··· DATA UNDER STUDY ···
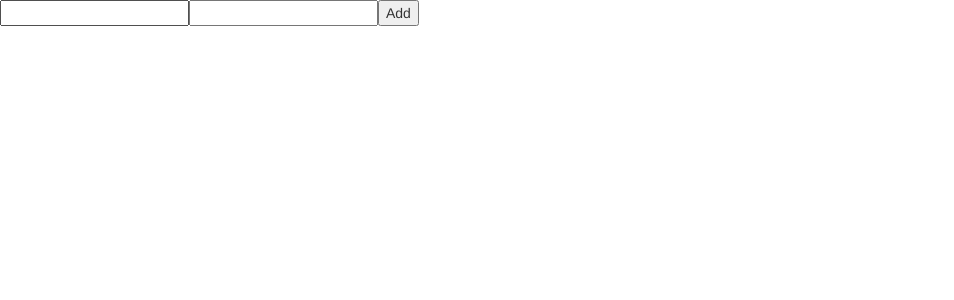
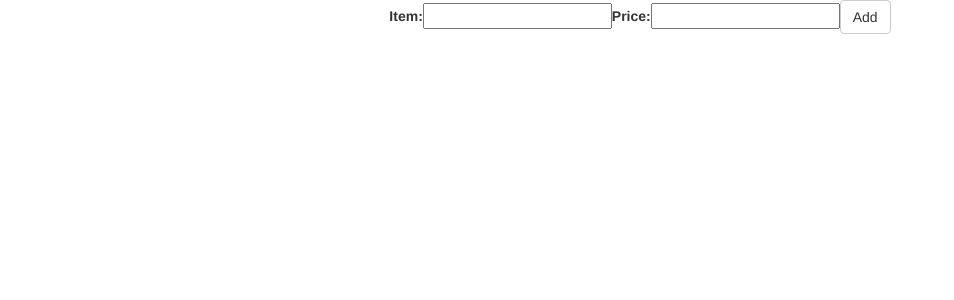
Before and after one commit to sohombhattacharya/Budgeter, a React (Create React App) app in the folder app/: page / in a window 1280 px wide. Shown: the top 300 px of the page, without its empty margins (0-954 px from the left). Built offline with nearby package versions, Linux system fonts and the light colour scheme.

Commit message:
input labels

```diff
--- a/app/src/components/App.js
+++ b/app/src/components/App.js
@@ -19,7 +19,7 @@ class App extends Component {
     }
     render() {
         return (
-            <div>
+            <div align="center">
                 <ToDoForm createNewItem={this.createNewItem}/>
                 <ToDoList items={this.state.items}/>
             </div>
--- a/app/src/components/ToDoForm.js
+++ b/app/src/components/ToDoForm.js
@@ -30,10 +30,16 @@ class ToDoForm extends React.Component {
     }
     render(){
         return (
-            <form onSubmit={this.createNewItem}>
-                <input type="text" ref="newItemDescription" value={this.state.description} onChange={this.handleDescriptionChange}/>
-                <input type="number" min="0.01" step="0.01" ref="newItemPrice" value={this.state.price} onChange={this.handlePriceChange}/>
-                <button type="submit">Add</button>
+            <form onSubmit={this.createNewItem} class="form-inline">
+                <div class="form-group">
+                    <label for="item">Item:</label>
+                    <input type="text" ref="newItemDescription" value={this.state.description} onChange={this.handleDescriptionChange}/>
+                </div>
+                <div class="form-group">
+                    <label for="item">Price:</label>
+                    <input type="number" min="0.01" step="0.01" ref="newItemPrice" value={this.state.price} onChange={this.handlePriceChange}/>
+                </div>
+                <button type="submit" class="btn btn-default">Add</button>
             </form>
 
         );
```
···
# PROBLEM TO WORK ON
Give back each line above verbatim, dropping every picture.

# WORKED SOLUTION
Before and after one commit to sohombhattacharya/Budgeter, a React (Create React App) app in the folder app/: page / in a window 1280 px wide. Shown: the top 300 px of the page, without its empty margins (0-954 px from the left). Built offline with nearby package versions, Linux system fonts and the light colour scheme.

Commit message:
input labels

```diff
--- a/app/src/components/App.js
+++ b/app/src/components/App.js
@@ -19,7 +19,7 @@ class App extends Component {
     }
     render() {
         return (
-            <div>
+            <div align="center">
                 <ToDoForm createNewItem={this.createNewItem}/>
                 <ToDoList items={this.state.items}/>
             </div>
--- a/app/src/components/ToDoForm.js
+++ b/app/src/components/ToDoForm.js
@@ -30,10 +30,16 @@ class ToDoForm extends React.Component {
     }
     render(){
         return (
-            <form onSubmit={this.createNewItem}>
-                <input type="text" ref="newItemDescription" value={this.state.description} onChange={this.handleDescriptionChange}/>
-                <input type="number" min="0.01" step="0.01" ref="newItemPrice" value={this.state.price} onChange={this.handlePriceChange}/>
-                <button type="submit">Add</button>
+            <form onSubmit={this.createNewItem} class="form-inline">
+                <div class="form-group">
+                    <label for="item">Item:</label>
+                    <input type="text" ref="newItemDescription" value={this.state.description} onChange={this.handleDescriptionChange}/>
+                </div>
+                <div class="form-group">
+                    <label for="item">Price:</label>
+                    <input type="number" min="0.01" step="0.01" ref="newItemPrice" value={this.state.price} onChange={this.handlePriceChange}/>
+                </div>
+                <button type="submit" class="btn btn-default">Add</button>
             </form>
 
         );
```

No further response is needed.